Investigating the effects of ongoing task bias on prospective memory
Strickland, L and Loft, S and Heathcote, A, Investigating the effects of ongoing task bias on prospective memory, Quarterly journal of experimental psychology, 73, (9) pp. 1495-1513. ISSN 1747-0218 (2020) [Refereed Article]

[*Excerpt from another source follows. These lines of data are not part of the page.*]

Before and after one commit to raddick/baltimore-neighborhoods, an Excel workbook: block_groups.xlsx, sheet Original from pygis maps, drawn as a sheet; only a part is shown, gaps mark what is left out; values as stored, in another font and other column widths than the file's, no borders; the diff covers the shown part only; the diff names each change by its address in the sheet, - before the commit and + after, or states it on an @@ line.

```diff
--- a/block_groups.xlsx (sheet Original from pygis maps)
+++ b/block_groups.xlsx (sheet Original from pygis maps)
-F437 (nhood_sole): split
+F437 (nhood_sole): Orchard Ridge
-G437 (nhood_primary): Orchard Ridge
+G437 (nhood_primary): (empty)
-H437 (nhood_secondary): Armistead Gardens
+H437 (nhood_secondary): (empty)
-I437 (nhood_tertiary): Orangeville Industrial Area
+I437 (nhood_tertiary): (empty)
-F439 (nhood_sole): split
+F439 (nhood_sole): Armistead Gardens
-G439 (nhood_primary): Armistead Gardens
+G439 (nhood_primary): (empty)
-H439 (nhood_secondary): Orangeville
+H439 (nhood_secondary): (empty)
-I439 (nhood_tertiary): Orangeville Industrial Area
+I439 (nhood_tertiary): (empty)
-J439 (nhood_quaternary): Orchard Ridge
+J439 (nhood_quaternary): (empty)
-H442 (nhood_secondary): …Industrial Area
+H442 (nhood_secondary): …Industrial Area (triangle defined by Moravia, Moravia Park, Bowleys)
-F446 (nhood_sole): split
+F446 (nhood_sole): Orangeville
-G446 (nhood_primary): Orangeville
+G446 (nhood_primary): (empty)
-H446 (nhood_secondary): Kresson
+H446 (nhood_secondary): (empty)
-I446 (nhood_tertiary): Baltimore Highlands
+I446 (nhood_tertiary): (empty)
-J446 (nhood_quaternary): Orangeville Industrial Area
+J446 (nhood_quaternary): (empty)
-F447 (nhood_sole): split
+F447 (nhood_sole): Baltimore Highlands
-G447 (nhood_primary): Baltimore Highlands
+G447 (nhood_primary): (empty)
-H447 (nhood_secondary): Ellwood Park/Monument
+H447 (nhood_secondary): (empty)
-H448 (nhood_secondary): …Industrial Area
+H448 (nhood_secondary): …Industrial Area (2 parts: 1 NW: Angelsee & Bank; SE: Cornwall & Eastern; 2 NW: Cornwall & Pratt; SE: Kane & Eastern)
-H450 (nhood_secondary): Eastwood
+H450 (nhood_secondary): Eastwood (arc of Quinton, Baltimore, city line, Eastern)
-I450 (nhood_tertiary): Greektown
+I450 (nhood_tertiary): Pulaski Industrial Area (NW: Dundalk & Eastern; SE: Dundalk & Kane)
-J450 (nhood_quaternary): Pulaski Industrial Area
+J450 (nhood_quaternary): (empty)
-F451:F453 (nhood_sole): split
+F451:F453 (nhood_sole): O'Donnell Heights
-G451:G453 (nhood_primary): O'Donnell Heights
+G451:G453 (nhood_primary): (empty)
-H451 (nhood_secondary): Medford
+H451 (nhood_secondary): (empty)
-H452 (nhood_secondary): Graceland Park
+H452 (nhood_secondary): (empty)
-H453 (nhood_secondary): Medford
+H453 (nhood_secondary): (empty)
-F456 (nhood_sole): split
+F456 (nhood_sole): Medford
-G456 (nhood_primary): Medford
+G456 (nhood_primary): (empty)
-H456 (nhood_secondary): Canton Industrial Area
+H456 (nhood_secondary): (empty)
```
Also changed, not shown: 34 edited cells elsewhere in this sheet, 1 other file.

Event-based prospective memory (PM) refers to the cognitive processes required to perform a planned action upon encountering a future event. Event-based PM studies engage participants in an ongoing task (e.g., lexical decision making) with an instruction to make an alternative PM response to certain items (e.g., items containing ‘tor’). The Prospective Memory Decision Control model (PMDC), which provides a quantitative process account of ongoing task and PM decisions, proposes that PM and ongoing-task processes compete in a race to threshold. We use PMDC to test whether, as proposed by the Delay Theory of PM costs, PM can be improved by biasing decision making against a specific ongoing-task choice, so that the PM process is more likely to win the race. We manipulated bias in a lexical decision task with an accompanying PM intention. In one condition, a bias was induced against deciding items were words, and in another a bias was induced against deciding items were non-words. The bias manipulation had little effect on PM accuracy but did affect the types of ongoing-task responses made on missed PM trials. PMDC fit the observed data well and verified that the bias manipulation had the intended effect on ongoing-task processes. Further, although simulations from PMDC could produce an improvement in PM accuracy due to ongoing task bias, this required implausible parameter values. These results illustrate the importance of understanding event-based PM in terms of a comprehensive model of the processes that interact to determine all aspects of task performance.